Excerpts from a dataset:
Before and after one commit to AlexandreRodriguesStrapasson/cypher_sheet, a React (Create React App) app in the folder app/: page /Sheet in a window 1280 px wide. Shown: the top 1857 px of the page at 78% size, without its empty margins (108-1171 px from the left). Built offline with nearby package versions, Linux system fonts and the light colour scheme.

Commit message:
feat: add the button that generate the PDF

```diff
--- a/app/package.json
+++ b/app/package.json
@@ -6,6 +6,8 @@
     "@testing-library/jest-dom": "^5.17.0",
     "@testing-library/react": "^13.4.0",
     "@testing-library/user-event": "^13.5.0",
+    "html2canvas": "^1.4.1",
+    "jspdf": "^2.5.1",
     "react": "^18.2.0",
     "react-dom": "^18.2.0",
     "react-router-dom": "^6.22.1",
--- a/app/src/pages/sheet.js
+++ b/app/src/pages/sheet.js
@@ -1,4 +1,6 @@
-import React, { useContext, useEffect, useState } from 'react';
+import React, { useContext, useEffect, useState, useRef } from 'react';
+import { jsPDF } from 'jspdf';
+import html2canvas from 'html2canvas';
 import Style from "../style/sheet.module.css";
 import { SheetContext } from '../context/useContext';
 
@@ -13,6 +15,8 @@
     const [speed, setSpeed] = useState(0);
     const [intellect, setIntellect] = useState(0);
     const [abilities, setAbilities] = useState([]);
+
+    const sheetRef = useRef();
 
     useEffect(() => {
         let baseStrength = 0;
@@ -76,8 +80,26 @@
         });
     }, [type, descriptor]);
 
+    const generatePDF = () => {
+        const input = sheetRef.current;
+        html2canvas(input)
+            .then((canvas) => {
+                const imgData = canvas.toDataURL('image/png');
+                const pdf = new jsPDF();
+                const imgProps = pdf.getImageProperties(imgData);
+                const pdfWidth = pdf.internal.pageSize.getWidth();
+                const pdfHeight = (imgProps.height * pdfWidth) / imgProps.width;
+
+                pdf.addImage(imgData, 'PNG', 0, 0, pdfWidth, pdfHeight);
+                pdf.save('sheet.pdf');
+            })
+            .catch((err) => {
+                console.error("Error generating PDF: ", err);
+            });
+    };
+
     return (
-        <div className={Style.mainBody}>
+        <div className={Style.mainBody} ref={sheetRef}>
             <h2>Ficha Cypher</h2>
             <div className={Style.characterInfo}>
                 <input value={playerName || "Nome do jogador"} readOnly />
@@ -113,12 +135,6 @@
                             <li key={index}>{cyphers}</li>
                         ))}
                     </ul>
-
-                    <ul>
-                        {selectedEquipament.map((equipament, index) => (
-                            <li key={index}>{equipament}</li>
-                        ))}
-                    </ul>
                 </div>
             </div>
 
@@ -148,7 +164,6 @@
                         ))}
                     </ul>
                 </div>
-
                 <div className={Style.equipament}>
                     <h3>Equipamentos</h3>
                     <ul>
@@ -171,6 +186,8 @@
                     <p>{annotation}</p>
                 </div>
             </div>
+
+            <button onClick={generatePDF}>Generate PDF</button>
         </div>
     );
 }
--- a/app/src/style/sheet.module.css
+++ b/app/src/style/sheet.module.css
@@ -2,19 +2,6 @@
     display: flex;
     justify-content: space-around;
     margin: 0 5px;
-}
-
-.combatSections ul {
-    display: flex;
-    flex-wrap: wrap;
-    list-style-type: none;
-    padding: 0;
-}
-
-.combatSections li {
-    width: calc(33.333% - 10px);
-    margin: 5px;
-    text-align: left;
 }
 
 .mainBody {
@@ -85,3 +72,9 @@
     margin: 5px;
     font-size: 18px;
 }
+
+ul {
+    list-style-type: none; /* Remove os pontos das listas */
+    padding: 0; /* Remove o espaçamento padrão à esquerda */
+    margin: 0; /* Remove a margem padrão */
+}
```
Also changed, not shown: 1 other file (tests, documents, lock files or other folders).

◆ REQUIRED WORK ◆
If a line above holds the word "const", count it; then say how many such lines there are and nothing else.

◆ YOUR RESPONSE ◆
11